┌─ INPUT DATA
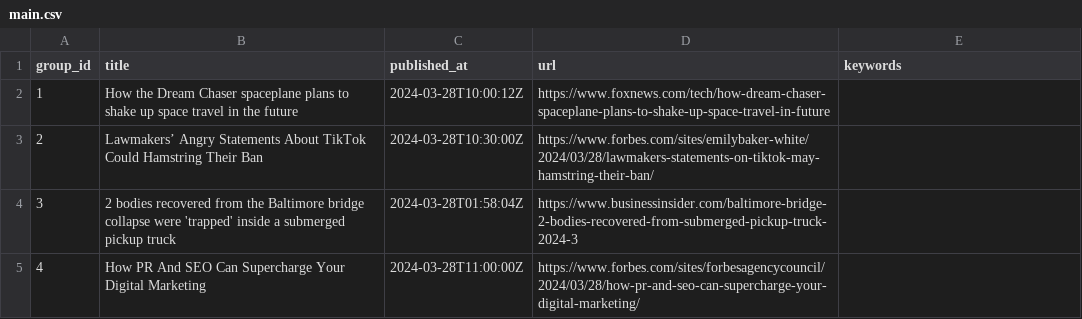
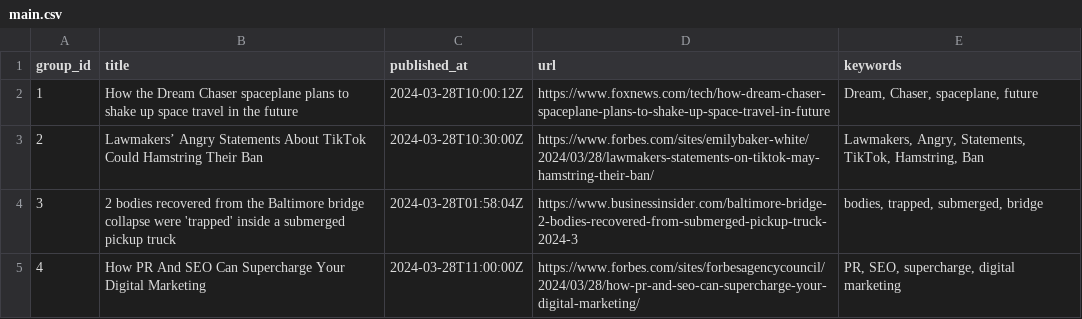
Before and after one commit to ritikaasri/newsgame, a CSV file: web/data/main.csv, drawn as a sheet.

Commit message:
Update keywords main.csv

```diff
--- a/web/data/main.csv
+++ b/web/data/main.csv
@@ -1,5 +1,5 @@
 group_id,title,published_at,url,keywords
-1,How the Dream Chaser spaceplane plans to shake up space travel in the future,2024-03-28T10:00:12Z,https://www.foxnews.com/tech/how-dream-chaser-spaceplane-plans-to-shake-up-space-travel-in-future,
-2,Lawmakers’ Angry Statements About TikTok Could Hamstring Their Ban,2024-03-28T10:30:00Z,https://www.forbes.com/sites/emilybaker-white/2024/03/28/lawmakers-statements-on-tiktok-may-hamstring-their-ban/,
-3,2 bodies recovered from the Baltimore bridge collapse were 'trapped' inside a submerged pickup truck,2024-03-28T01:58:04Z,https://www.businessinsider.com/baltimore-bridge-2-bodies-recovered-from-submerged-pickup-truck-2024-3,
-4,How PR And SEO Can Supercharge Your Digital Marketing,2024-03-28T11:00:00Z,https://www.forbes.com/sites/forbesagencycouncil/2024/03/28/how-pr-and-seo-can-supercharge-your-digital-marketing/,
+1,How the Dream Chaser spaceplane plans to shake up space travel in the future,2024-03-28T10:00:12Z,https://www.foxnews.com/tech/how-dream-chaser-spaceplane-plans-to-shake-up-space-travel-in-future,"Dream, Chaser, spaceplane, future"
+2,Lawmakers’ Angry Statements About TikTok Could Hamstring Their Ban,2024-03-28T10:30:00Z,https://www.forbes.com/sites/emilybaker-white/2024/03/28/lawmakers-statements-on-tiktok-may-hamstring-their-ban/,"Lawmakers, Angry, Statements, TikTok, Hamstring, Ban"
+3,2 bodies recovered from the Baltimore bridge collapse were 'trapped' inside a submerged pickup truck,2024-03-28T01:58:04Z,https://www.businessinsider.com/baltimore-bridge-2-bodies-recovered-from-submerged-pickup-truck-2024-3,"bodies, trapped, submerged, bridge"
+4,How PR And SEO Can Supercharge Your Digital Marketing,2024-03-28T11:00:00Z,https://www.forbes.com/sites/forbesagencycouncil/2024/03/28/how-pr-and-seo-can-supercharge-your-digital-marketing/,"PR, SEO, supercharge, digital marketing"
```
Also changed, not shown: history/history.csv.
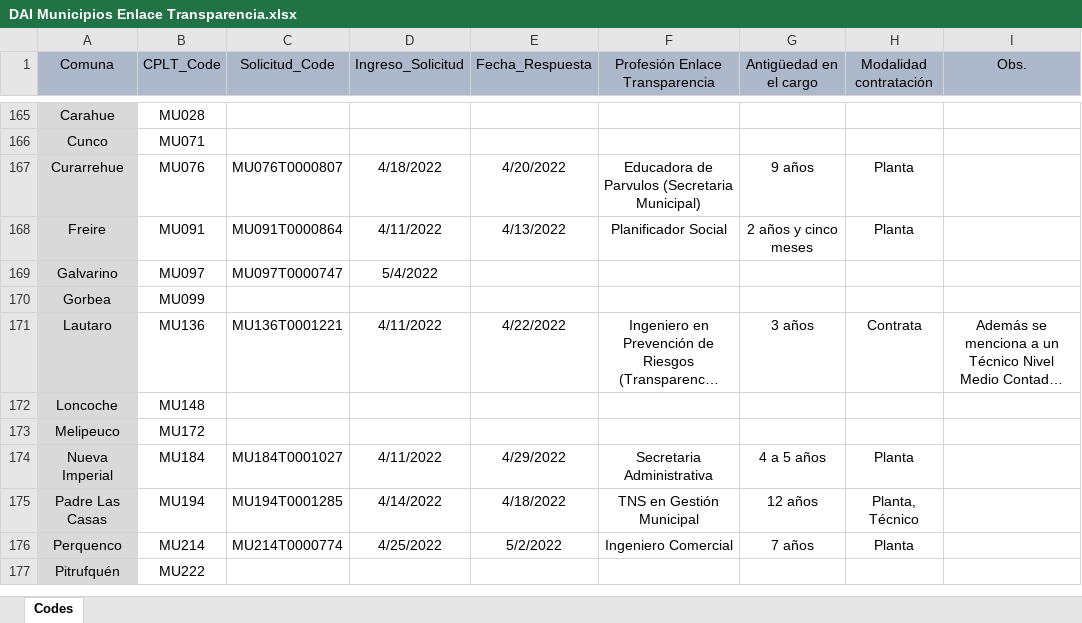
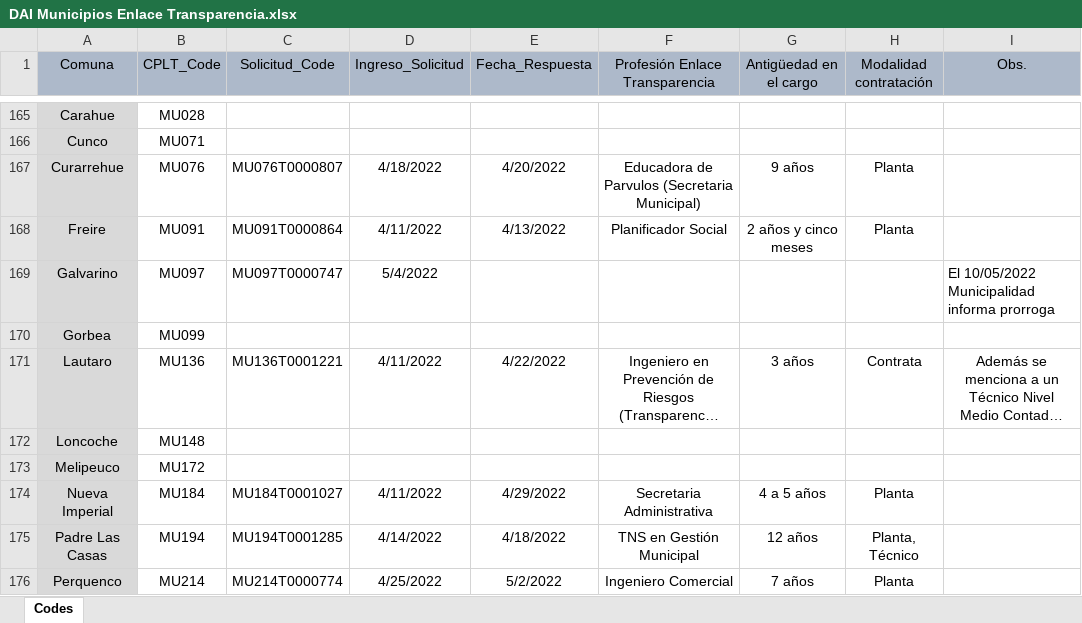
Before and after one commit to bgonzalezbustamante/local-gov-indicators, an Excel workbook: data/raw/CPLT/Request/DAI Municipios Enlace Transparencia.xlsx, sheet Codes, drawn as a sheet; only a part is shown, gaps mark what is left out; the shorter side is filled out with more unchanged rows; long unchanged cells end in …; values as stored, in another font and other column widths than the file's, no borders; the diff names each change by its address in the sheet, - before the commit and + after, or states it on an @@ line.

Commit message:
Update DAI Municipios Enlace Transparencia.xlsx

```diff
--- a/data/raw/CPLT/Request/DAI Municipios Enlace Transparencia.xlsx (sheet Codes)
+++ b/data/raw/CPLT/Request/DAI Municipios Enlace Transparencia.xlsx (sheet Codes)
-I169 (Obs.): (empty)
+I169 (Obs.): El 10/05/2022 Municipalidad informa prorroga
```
└─
WHAT YOU WILL DO: Which lines above hold the string "Codes"? Show each of them.

SOLVED PROBLEM:
Before and after one commit to bgonzalezbustamante/local-gov-indicators, an Excel workbook: data/raw/CPLT/Request/DAI Municipios Enlace Transparencia.xlsx, sheet Codes, drawn as a sheet; only a part is shown, gaps mark what is left out; the shorter side is filled out with more unchanged rows; long unchanged cells end in …; values as stored, in another font and other column widths than the file's, no borders; the diff names each change by its address in the sheet, - before the commit and + after, or states it on an @@ line.
--- a/data/raw/CPLT/Request/DAI Municipios Enlace Transparencia.xlsx (sheet Codes)
+++ b/data/raw/CPLT/Request/DAI Municipios Enlace Transparencia.xlsx (sheet Codes)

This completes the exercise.